It took nine years and the Bank of Japan expanded its balance sheet to the $5 trillion mark, but Asia’s second-largest economy is finally seeing some inflation.
Tokyo officials are realizing the hard way, however, that it pays to be careful what you wish for as bond yields rise.
Admittedly, the consumer price gains reported by Japan are negligible compared to those of the United States and China. And inflation is still far from the BOJ’s 2% target. However, the 0.5% rise in consumer prices in January over one year is already worrying the bond market. It followed a 0.8% jump in December and marks the fifth consecutive month of increases.
The concern is that inflation in Japan is of the “wrong” type. Haruhiko Kuroda was hired as BOJ Governor in March 2013 to end deflation. Kuroda triggered tidal waves of cash. It sent the yen down 30%, generated record corporate profits and propelled stocks on the Nikkei 225 Average to 31-year highs.
Yet even after inflating the BOJ balance to the point where it exceeded gross domestic product, inflation remained elusive. The reason: The lack of bold reforms has left corporate CEOs hesitant to raise salaries or invest big in new innovations.
Then came Covid-19. As economies reopen and supply chains deteriorate, global inflation spikes head towards Japan. Soaring energy and other commodity costs are causing Japan to import the inflation the BOJ hoped to generate organically at home. And bond traders don’t like it.
Over the past few weeks, 10-year government debt yields have hit a six-year high of 0.2%. That won’t seem problematic, given the comparable US Treasury yield of 1.93%. But Washington’s debt is nowhere near the 250% to GDP ratio that Japan faces. The US population is not shrinking, nor is it aging at an alarming rate from year to year.
Soaring rates were enough to catalyze Kuroda’s team to smooth things over in Tokyo’s $12 trillion government debt market. Earlier this month, the BOJ stepped in to enforce its “yield curve control” policy for the first time since 2018.
For this, there are two clear takeaways. First, the idea that the BOJ will decline anytime soon is rather fanciful. Second, the Japanese bond market could become a bigger risk to global financial stability than investors realize.
The first debate was lively just a few months ago. At the end of 2021 there were indications that Japanese GDP was returning to pre-Covid levels. Japan’s 5.4% annualized growth in the October-December period has put it firmly on a path back to the 2019 range.
Yet the BOJ is haunted by past efforts to end the quantitative easing that has been the Japanese norm since 2001. In 2006 and 2007, for example, then BOJ Governor Toshihiko Fukui ended to QE and managed to lift short-term rates away from zero with two tightening moves. In 2008, Fukui’s successor brought Japan back to zero and QE.

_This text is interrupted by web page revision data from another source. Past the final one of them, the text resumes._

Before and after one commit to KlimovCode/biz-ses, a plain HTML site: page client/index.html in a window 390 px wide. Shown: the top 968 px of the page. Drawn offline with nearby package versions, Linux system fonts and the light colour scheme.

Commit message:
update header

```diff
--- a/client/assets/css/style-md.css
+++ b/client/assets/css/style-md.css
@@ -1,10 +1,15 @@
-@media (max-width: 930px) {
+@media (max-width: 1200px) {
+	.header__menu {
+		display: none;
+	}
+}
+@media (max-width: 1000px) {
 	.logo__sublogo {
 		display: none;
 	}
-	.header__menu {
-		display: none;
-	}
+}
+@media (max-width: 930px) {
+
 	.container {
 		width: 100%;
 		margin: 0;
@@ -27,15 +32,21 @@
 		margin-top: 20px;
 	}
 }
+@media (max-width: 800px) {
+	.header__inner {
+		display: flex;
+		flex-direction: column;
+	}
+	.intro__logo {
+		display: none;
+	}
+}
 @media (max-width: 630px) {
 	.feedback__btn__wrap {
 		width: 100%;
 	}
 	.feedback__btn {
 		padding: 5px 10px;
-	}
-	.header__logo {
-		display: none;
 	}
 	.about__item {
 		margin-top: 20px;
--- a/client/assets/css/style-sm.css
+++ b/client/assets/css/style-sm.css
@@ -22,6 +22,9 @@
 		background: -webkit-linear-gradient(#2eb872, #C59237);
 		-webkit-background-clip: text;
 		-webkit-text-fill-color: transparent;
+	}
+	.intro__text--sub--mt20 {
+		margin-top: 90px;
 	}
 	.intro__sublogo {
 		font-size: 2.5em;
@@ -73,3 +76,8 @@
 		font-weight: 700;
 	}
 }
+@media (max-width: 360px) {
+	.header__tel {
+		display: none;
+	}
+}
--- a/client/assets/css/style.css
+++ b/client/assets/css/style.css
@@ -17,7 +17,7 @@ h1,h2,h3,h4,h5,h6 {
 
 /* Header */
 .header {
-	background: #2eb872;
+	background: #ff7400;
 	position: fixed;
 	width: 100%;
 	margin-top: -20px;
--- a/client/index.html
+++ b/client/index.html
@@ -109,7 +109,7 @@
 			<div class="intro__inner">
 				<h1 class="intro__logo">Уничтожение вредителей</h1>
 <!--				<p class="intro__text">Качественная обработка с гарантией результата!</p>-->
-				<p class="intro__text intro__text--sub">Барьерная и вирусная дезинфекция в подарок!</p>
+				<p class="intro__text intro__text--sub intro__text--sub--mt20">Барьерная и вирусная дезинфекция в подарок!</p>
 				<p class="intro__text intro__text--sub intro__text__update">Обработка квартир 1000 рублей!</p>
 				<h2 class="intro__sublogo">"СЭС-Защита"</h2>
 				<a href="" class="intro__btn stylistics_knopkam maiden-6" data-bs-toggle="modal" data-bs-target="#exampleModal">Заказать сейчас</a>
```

Japan, as Kuroda learned, is addicted to free money. The national government, provincial leaders, banks, business leaders and investors have become accustomed to zero rates. Any effort by the BOJ to wean the economy off the money sauce goes awry very quickly. So, the BOJ cut in 2022 seems like a no-start.
And yet, the bond market could be vulnerable to the stumbles that are rapidly globalizing.
Admittedly, a Japanese bond crash has been something of a widow’s trade over the past decade. Short-sellers betting that Japan’s crippling debt would go awry underestimated the BOJ’s determination to maintain calm. They also seemed to miss the cornerstone role of the government’s IOUs plan in Japan.
Of course, this is true of most nations. In the case of Japan, however, government bonds are the financial equivalent of the sun, around which everything else orbits. They are the main anchor assets of banks, corporations, endowments, insurance pools, local governments, pensions, postal system, massive ranks of retirees, universities and any other institution that you can name.
In other words, the entire universe of Japan Inc. has a prime incentive to keep the peace in the bond realm. And yet, it gets harder and harder as the inflation that Kuroda & Co. has wanted for years starts to happen.
Tokyo is now one of three colossal markets at risk amid the Covid-19 dislocations. The United States suffers the largest increases in inflation in 40 years, while the national debt exceeds 30 trillion dollars.
In China, President Xi Jinping’s efforts to reduce leverage among property developers have been met with Covid-related dislocations. At the end of 2021, global markets were spinning in response to defaults by China Evergrande Group, Fantasia Holdings, Kaisa Group and others.
And now Japan is having its own dose of activist traders pushing up debt yields. When the world’s three most watched debt markets are arguably simultaneously on shaky ground, it’s hard not to worry.
Of course, Team Kuroda has a few tricks up its sleeves to keep financial peace. But with inflation on the way, its ability to control the ticking time bomb that its $5 trillion balance sheet has become can no longer be taken for granted.